The world’s worst economic crisis since the 1930s is now well into its third year. All sorts of explanations have been proffered for the causes of the crisis, from lax regulation and oversight to excessive global liquidity. Unfortunately, these narratives do not take into account the systemic nature of the global crisis. This is why so many observers are misled into pronouncing that recovery is on the way—or even under way already. I believe they are incorrect. We are, perhaps, in round three of a nine-round bout. It is still conceivable that Minsky’s “it”—a full-fledged debt deflation with failure of most of the largest financial institutions—could happen again.
Indeed, Minsky’s work has enjoyed unprecedented interest, with many calling this a “Minsky moment” or “Minsky crisis.” However, most of those who channel Minsky locate the beginnings of the crisis in the 2000s. I argue that we should not view this as a “moment” that can be traced to recent developments. Rather, as Minsky argued for nearly 50 years, we have seen a slow realignment of the global financial system toward “money manager capitalism.” Minsky’s analysis correctly links postwar developments with the prewar “finance capitalism” analyzed by Rudolf Hilferding, Thorstein Veblen, and John Maynard Keynes—and later by John Kenneth Galbraith. In an important sense, over the past quarter century we created conditions similar to those that existed in the run-up to the Great Depression, with a similar outcome. Getting out of this mess will require radical policy changes no less significant than those adopted in the New Deal.Download:Associated Program:Author(s):
Working Paper No. 653 | March 2011
In this paper I will follow Hyman Minsky in arguing that the postwar period has seen a slow transformation of the economy from a structure that could be characterized as “robust” to one that is “fragile.” While many economists and policymakers have argued that “no one saw it coming,” Minsky and his followers certainly did! While some of the details might have surprised Minsky, certainly the general contours of this crisis were foreseen by him a half century ago. I will focus on two main points: first, the past four decades have seen the return of “finance capitalism”; and second, the collapse that began two years ago is a classic “Fisher-Minsky” debt deflation. The appropriate way to analyze this transformation and collapse is from the perspective of what Minsky called “financial Keynesianism”—a label he preferred over Post Keynesian because it emphasized the financial nature of the capitalist economy he analyzed.Download:Associated Program:Author(s):
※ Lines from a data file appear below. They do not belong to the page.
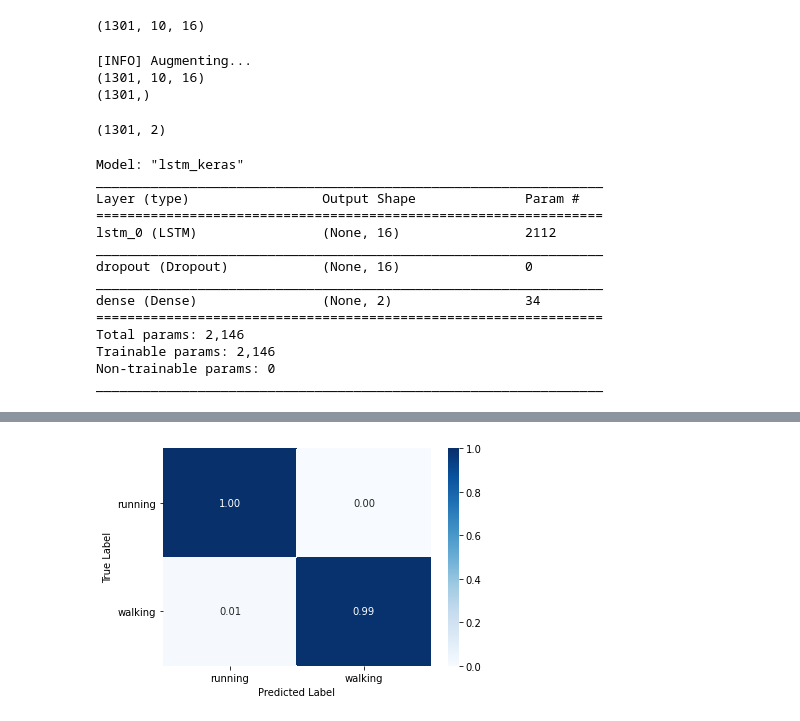
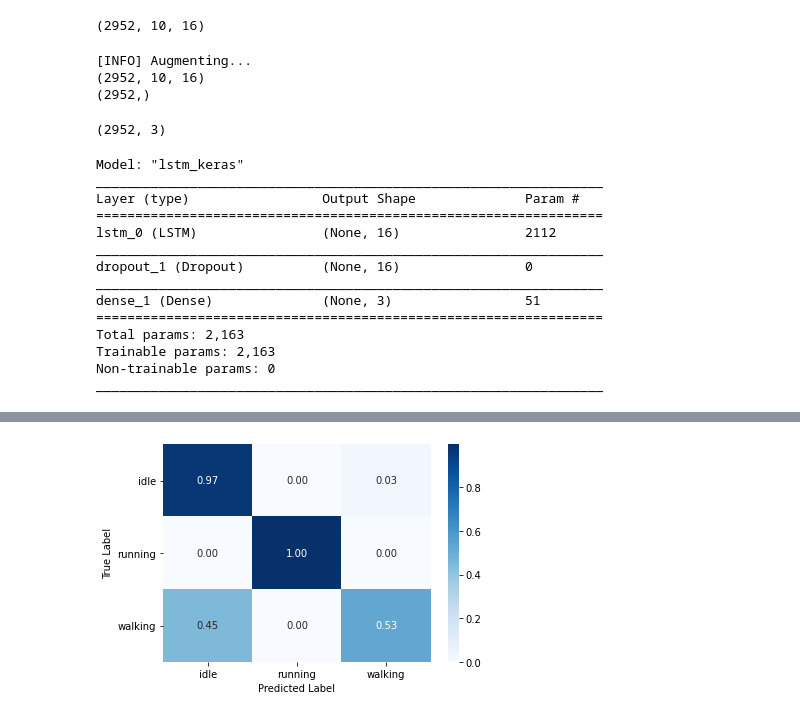
Before and after one commit to vinhphuctadang/endless-runner, a Jupyter notebook: trainer.ipynb, the cells around one changed output, grey strips where cells are left out. Drawn from its saved outputs; the diff is of its cells as text; code cells hidden in the pictures.

```diff
--- a/trainer.ipynb
+++ b/trainer.ipynb
@@ -9,14 +9,14 @@ from sklearn.preprocessing import OneHotEncoder
 from sklearn.preprocessing import LabelEncoder
 
 
-X = np.load('normalized/Norm_MinMax_WithoutIdle_%02d_X.npy' % window_size)
-y = np.load('normalized/Norm_MinMax_WithoutIdle_%02d_y.npy' % window_size)
+X = np.load('normalized/Norm_MinMax_New_%02d_X.npy' % window_size)
+y = np.load('normalized/Norm_MinMax_New_%02d_y.npy' % window_size)
 
 labels = np.unique(y)
 # %%
 X.shape
 # %% [output]
-(1301, 10, 16)
+(2952, 10, 16)
 # %%
 from tsaug import TimeWarp, Crop, Quantize, Drift, Reverse, AddNoise, Convolve, Resize, Dropout, Pool
 
@@ -63,8 +63,8 @@ print(X_augmented.shape)
 print(y_augmented.shape)
 # %% [output]
 [INFO] Augmenting...
-(1301, 10, 16)
-(1301,)
+(2952, 10, 16)
+(2952,)
 # %%
 le = LabelEncoder()
 le.fit(y_augmented)
@@ -77,9 +77,9 @@ ohe.fit(le_y)
 y_augmented = ohe.transform(le_y).toarray()
 y_augmented.shape
 # %% [output]
-(1301, 2)
+(2952, 3)
 # %%
-model = model_tools(X_augmented, y_augmented, test_size=0.3, model_name='lstm_keras', n_layers=1, dropout=0.2)
+model = model_tools(X_augmented, y_augmented, test_size=0.4, model_name='lstm_keras', n_layers=1, dropout=0.5)
 # %% [output]
 Model: "lstm_keras"
 _________________________________________________________________
@@ -87,18 +87,18 @@ Layer (type)                 Output Shape              Param #
 =================================================================
 lstm_0 (LSTM)                (None, 16)                2112
 _________________________________________________________________
-dropout (Dropout)            (None, 16)                0
+dropout_1 (Dropout)          (None, 16)                0
 _________________________________________________________________
-dense (Dense)                (None, 2)                 34
+dense_1 (Dense)              (None, 3)                 51
 =================================================================
-Total params: 2,146
-Trainable params: 2,146
+Total params: 2,163
+Trainable params: 2,163
 Non-trainable params: 0
 _________________________________________________________________
 # %%
 if not os.path.isdir(result_dir):  # For training
     os.mkdir(result_dir)
-model.fit_and_save_model(es=False, mc=False, rlr=True, log=True)
+model.fit_and_save_model(es=True, mc=False, rlr=True, log=True)
 # %% [output]
 [INFO] training network...
 Epoch 1/50
@@ -120 +120 @@ Epoch 6/50
-[figure, old version]
+[figure, new version]
```
Also changed, not shown: parts of 3 cells of this notebook, 2 other files.
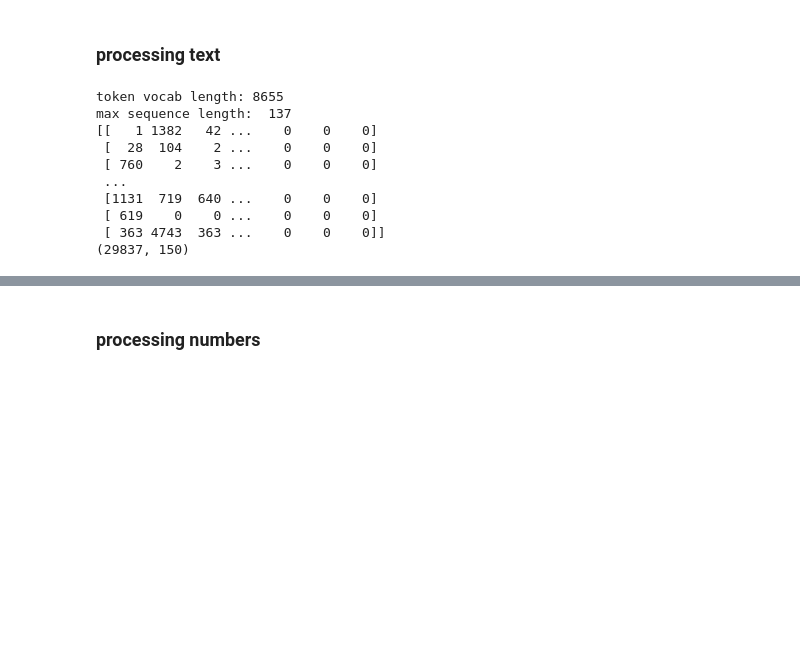
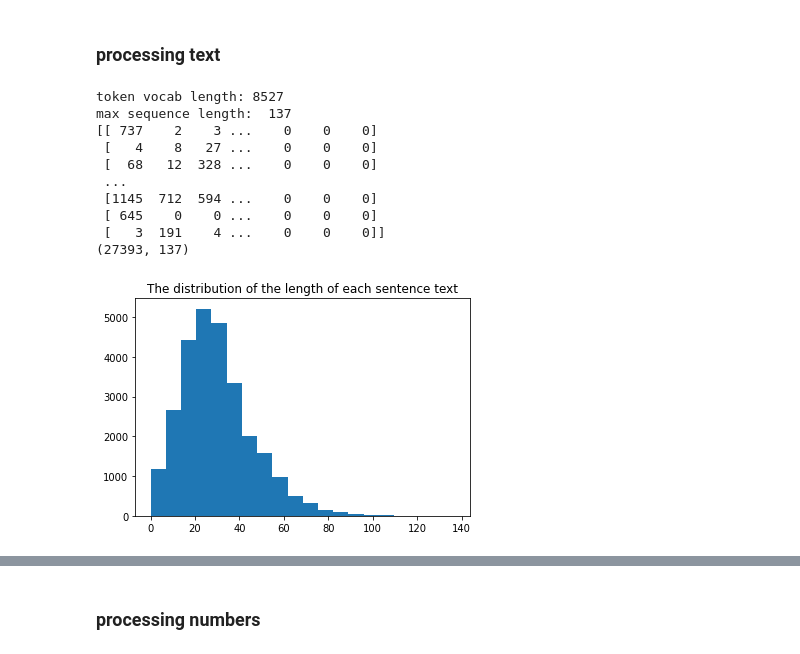
Before and after one commit to Liya-2/Project_MathQA, a Jupyter notebook: TextRegression.ipynb, the cells around one changed output, grey strips where cells are left out. Drawn from its saved outputs; the diff is of its cells as text; code cells hidden in the pictures; blank space fills up the shorter version.

```diff
--- a/TextRegression.ipynb
+++ b/TextRegression.ipynb
@@ -211,18 +247,35 @@ the max tokens in the texts:  745
 answers = list()
 
 for i in range(len(train_df)):
-    options = train_df.iloc[i]['options']
+    options = train_df.iloc[i]['options']+" ,"
     tab = train_df.iloc[i]['correct']
-    index_s = options.find(tab)+4
+    index_s = options.find(tab+" ) ")+4
     index_len = options[index_s:].find(',')
     ans = options[index_s:index_s+index_len]
     answers.append(ans)
 
 answers = pd.Series(answers)
-print(answers.head(10))
+print(answers.head(50))
 
+answers = answers.apply(replace_power)
 answers = answers.apply(replace_fraction)
 answers = answers.apply(replace_percentage)
+answers = answers.apply(replace_ratio)
 
-print(answers.head(10))
+def separate_ans_numbers(sen):
+#     pattarn = re.compile(r'[0-9]+\.?[0-9]*')
+#     numbers = pattarn.findall(sen)
+    numbers = re.search(r'[0-9]+\.?[0-9]*', sen)
+    if numbers:
+        numbers = numbers.group()
+    #     print(sen)
+    #     print(numbers)
+        return float(numbers)
+    else:
+        return 999999999999999
+
+# print(answers.head(50))
+answers = answers.apply(separate_ans_numbers)
+
+print(answers.head(50))
 # %% [output]
@@ -252,7 +305,7 @@ from tensorflow.keras.preprocessing import sequence
 
 max_features = 5000
 embedding_dim = 128
-sequence_length = 150
+sequence_length = 137
 
 # build a word vocab that contains top 5000 most frequent words
 tok = Tokenizer(num_words=max_features)
@@ -261,11 +314,13 @@ tok.fit_on_texts(text)
 print("token vocab length:", len(tok.word_index))
 # print(tok.word_index)
 
+# get the length and max length of text sequence in each sentence
 x_train_seq = tok.texts_to_sequences(text)
+seq_length = list()
 max_seq = 0
 for i in x_train_seq:
-    if len(i) > max_seq:
-        max_seq = len(i)
+    seq_length.append(len(i))
+max_seq = max(seq_length)
 print("max sequence length: ", max_seq)
 
 x_train = sequence.pad_sequences(x_train_seq, maxlen=sequence_length, padding='post')
@@ -275,13 +330,23 @@ print(x_train.shape)
 
 # print(tok.texts_to_sequences(train_df.Problem))
 # %% [output]
-token vocab length: 8655
+token vocab length: 8527
 max sequence length:  137
-[[   1 1382   42 ...    0    0    0]
- [  28  104    2 ...    0    0    0]
- [ 760    2    3 ...    0    0    0]
+[[ 737    2    3 ...    0    0    0]
+ [   4    8   27 ...    0    0    0]
+ [  68   12  328 ...    0    0    0]
  ...
- [1131  719  640 ...    0    0    0]
- [ 619    0    0 ...    0    0    0]
- [ 363 4743  363 ...    0    0    0]]
-(29837, 150)
+ [1145  712  594 ...    0    0    0]
+ [ 645    0    0 ...    0    0    0]
+ [   3  191    4 ...    0    0    0]]
+(27393, 137)
+# %%
+# get the distribution of the length of sequence in each sentence text
+import matplotlib.pyplot as plt
+
+plt.title("The distribution of the length of each sentence text")
+plt.hist(seq_length, bins=20)
+plt.xticks(np.arange(0, 150, 20))
+plt.show()
+# %% [output]
+[figure, added]
```
Also changed, not shown: parts of 29 cells of this notebook.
Working Paper No. 612 | August 2010
Before we can reform the financial system, we need to understand what banks do; or, better, what banks should do. This paper will examine the later work of Hyman Minsky at the Levy Institute, on his project titled “Reconstituting the United States’ Financial Structure.” This led to a number of Levy working papers and also to a draft book manuscript that was left uncompleted at his death in 1996. In this paper I focus on Minsky’s papers and manuscripts from 1992 to 1996 and his last major contribution (his Veblen-Commons Award–winning paper).
Much of this work was devoted to his thoughts on the role that banks do and should play in the economy. To put it as succinctly as possible, Minsky always insisted that the proper role of the financial system was to promote the “capital development” of the economy. By this he did not simply mean that banks should finance investment in physical capital. Rather, he was concerned with creating a financial structure that would be conducive to economic development to improve living standards, broadly defined. Central to his argument is the understanding of banking that he developed over his career. Just as the financial system changed (and with it, the capitalist economy), Minsky’s views evolved. I will conclude with general recommendations for reform along Minskyan lines.Download:Associated Program:Author(s):